A while back I was talking about the art and theory connections in former Art & Language artist Kathryn Bigelow's "failed summer blockbuster" K-19: The Widowmaker. The heart of the film, which some '02 reviewers found "extremely claustrophobic and unpleasant," is a scene where Russian submariners wearing only chemical suits (because the military forgot to provide them radiation suits--"They might as well be wearing raincoats," says one character) enter the reactor room in 10 minute shifts to perform a complicated welding operation. Each set of crews emerges half-dead, vomiting, their skin looking like raw hamburger. Worse, the next set of crews sees them and knows that's what they're going to look like in ten minutes.

The style is as bleak as the industrial safety film genre, bleaker, because even those films have a kind of unintentional slapstick with limbs severed by forklifts, spurting blood a la Monty Python, etc. K-19's reactor scene is pure unrelieved horror. Hard not to think of the 9/11 rescue crews going into the cauldron of burning toxic materials to pull out fragments of bodies. And as with the K-19 crew, poorly supplied and poorly informed by an inept government, the 9/11 crews are now dying from those toxic hazards. When I saw K-19 in 2002 I couldn't believe how brutally honest Bigelow was being in a summer blockbuster. She was taking us all into the dirty secret world of modernity, the "down side" of technology that we live with every day and simply can't bear to think about. Here's a Wikipedia entry on Paul Virilio's theories of the "integral accident" (previously posted with a GIF of a mutated monster truck):
Technology cannot exist without the potential for accidents. For example, the invention of the locomotive also entailed the invention of the rail disaster. Virilio sees the Accident as a rather negative growth of social positivism and scientific progress. The growth of technology, namely television, separates us directly from the events of real space and real time. We lose wisdom, lose sight of our immediate horizon and resort to the indirect horizon of our dissimulated environment. From this angle, the Accident can be mentally pictured as a sort of "fractal meteorite" whose impact is prepared in the propitious darkness, a landscape of events concealing future collisions. Even Aristotle claimed that "there is no science of the accident," but Virilio disagrees, pointing to the growing credibility of simulators designed to escape the accident--an industry born from the unholy marriage of post-WW2 science and the military-industrial complex. A good example of Virilio's integral accident is Hurricane Katrina and the disastrous events that followed, which brought the eyes of the world upon a single nexus of time and place.
The bloody mess in Iraq is also a denied side of the West's modernity. The US caused it, the US pretends it isn't happening while continuing along the crazed path of ultimate consumption and non-stop electronic amusements. Not trying to be a Cassandra here, and I'm not opposed to electronic amusements, just wondering if it's possible to have them without living with endless untenable contradiction.

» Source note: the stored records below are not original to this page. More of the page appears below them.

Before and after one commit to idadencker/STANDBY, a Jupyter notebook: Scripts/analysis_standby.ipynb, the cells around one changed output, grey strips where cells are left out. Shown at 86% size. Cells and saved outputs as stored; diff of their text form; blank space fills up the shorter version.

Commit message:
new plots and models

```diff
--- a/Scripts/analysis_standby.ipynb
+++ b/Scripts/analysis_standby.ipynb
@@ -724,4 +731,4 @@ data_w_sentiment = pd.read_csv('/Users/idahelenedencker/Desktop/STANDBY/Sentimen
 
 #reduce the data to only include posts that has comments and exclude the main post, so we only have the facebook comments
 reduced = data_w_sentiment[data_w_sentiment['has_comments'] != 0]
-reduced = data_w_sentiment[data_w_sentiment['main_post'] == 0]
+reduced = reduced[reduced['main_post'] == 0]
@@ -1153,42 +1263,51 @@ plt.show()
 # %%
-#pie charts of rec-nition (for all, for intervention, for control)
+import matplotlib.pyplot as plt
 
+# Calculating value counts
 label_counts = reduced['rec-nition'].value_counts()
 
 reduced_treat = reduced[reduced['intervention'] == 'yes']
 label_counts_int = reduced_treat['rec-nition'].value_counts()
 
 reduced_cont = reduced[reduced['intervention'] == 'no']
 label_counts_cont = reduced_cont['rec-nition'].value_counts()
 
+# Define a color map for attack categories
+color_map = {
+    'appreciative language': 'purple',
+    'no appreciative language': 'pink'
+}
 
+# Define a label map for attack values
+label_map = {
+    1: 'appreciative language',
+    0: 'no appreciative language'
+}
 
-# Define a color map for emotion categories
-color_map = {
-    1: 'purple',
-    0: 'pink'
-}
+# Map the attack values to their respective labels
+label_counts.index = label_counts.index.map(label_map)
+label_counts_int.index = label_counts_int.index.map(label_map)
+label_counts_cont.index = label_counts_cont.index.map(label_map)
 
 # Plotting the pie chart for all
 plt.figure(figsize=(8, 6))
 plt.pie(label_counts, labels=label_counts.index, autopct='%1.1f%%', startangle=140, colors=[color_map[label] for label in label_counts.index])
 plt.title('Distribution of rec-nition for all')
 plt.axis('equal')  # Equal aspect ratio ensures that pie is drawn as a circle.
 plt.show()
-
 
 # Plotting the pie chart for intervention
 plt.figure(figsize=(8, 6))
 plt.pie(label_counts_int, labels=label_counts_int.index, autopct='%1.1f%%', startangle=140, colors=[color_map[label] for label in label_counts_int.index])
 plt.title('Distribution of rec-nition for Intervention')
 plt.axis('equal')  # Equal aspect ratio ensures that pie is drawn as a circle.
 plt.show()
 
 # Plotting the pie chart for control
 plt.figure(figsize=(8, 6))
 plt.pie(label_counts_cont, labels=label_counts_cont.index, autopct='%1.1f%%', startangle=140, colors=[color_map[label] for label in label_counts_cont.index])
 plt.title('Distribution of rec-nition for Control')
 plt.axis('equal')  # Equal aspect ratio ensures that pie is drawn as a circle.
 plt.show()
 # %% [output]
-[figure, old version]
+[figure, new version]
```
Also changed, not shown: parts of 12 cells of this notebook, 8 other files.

- tom moody 2-26-2006 9:06 pm

right on, Tom. great post.

I watched Silkwood again after I saw K-19. Similar dread and wool-off-from-over-the-eyes horror at radiation sickness. I was reminded of both when I recently read Kasuo Ishiguro's Never Let Me Go which might be the best near future technological (in this case biomedical) dystopia I've ever read. It's fiction but...

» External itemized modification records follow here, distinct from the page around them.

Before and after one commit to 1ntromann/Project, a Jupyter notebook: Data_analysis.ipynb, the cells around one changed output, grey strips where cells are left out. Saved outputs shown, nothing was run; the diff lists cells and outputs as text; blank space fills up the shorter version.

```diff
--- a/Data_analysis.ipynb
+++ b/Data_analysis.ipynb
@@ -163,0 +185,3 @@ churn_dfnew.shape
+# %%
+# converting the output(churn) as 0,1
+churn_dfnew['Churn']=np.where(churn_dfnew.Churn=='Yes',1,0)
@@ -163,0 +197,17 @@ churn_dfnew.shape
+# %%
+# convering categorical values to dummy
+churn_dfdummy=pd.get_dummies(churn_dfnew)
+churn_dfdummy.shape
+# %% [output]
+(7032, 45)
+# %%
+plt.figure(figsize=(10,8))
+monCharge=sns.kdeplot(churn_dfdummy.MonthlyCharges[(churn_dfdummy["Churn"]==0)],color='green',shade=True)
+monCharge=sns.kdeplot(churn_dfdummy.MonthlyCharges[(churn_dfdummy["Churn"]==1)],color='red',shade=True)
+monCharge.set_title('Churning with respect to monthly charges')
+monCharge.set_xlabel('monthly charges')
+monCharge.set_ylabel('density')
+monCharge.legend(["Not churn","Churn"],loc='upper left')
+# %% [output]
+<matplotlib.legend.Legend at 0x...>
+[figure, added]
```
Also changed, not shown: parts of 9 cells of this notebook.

I'm intrigued by the idea that technology fractures reality thereby enhancing our abilities for denial. I also think that mass media allows for the delivery of a very straightforward message from the people in power, but receiving it on the broadcast news, in talk shows, etc. totally stumps us. That message being: "we kill and torture people if and when we please." It's not a confusing idea, really, but hearing it through infotaintment is stupfiying.

- sally mckay 2-27-2006 5:44 pm